═════ EXTRACTED DATA ═════

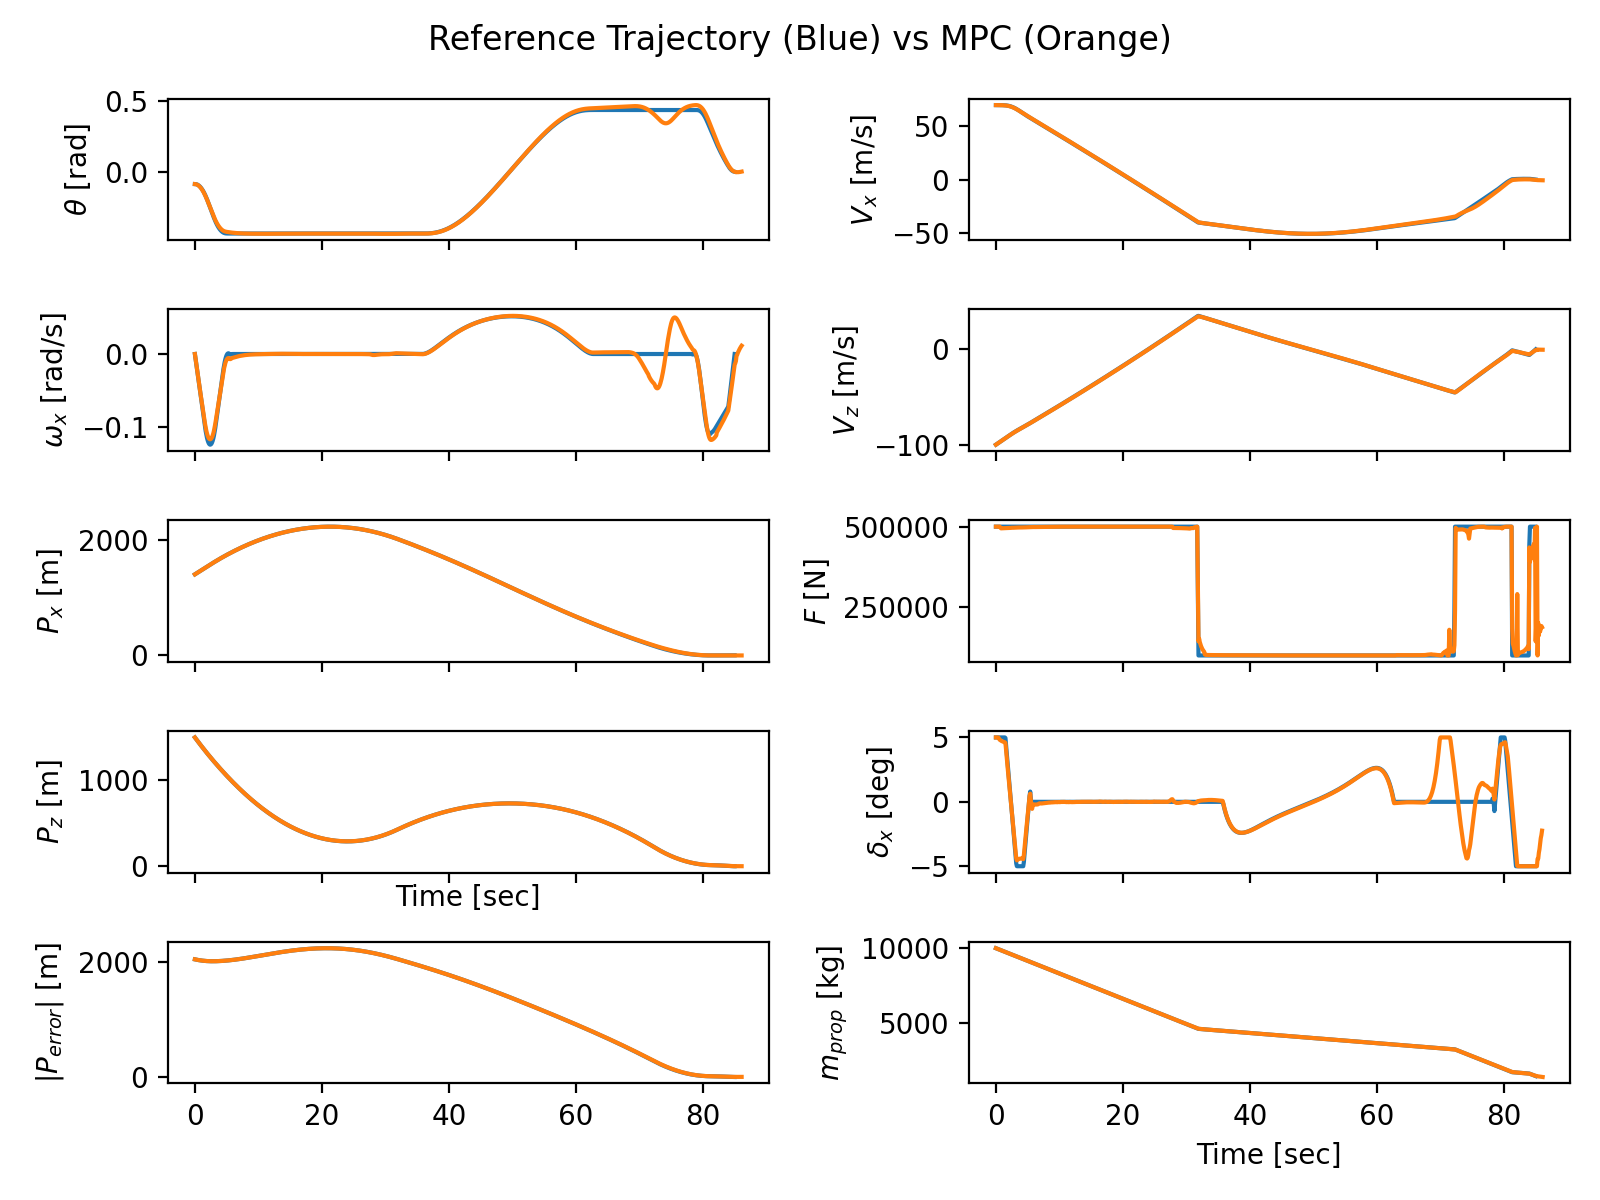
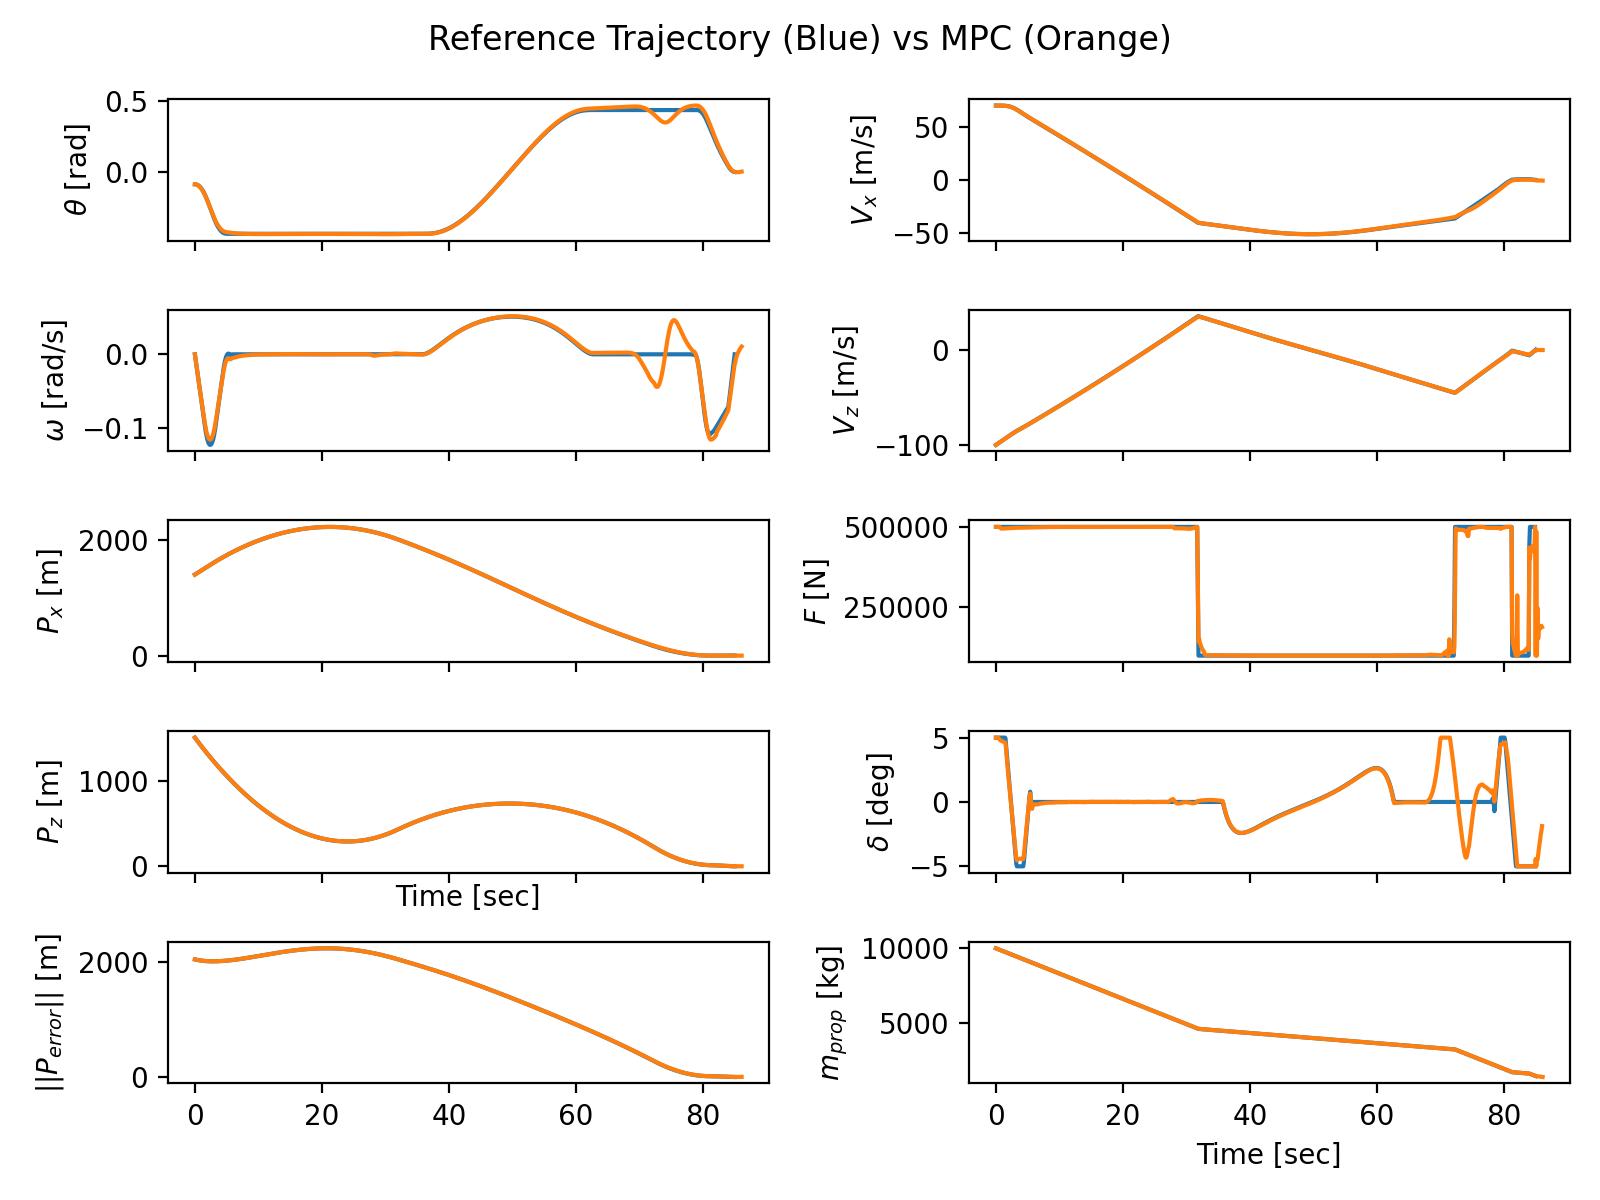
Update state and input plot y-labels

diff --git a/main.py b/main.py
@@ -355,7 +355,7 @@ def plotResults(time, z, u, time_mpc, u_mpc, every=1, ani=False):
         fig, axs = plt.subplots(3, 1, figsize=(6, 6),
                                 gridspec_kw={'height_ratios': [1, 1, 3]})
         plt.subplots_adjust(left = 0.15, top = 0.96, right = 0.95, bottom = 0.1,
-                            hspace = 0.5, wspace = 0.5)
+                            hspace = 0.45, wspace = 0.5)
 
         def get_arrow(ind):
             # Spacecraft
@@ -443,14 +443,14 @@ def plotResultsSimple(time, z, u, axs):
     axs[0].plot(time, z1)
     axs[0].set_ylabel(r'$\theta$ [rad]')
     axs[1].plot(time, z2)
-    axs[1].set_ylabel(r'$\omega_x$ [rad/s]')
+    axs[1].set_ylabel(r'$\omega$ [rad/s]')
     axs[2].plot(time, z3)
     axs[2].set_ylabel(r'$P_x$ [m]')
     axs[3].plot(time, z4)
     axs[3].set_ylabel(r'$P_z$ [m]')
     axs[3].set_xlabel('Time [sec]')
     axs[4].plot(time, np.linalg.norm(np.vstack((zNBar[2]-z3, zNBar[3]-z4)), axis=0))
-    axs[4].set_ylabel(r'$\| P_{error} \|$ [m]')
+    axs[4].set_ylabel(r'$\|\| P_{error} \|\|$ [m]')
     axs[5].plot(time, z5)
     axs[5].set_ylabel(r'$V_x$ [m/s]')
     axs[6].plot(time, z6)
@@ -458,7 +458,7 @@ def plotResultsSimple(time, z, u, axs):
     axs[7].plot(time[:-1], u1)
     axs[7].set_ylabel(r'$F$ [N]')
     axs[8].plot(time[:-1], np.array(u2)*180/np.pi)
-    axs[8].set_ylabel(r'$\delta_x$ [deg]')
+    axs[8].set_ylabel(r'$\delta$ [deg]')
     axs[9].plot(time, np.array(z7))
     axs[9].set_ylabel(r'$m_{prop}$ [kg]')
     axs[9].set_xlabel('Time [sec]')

═════

* YOUR GOAL:
Return all lines in the data that include the word "error".

* SOLUTION BELOW:
-    axs[4].set_ylabel(r'$\| P_{error} \|$ [m]')
+    axs[4].set_ylabel(r'$\|\| P_{error} \|\|$ [m]')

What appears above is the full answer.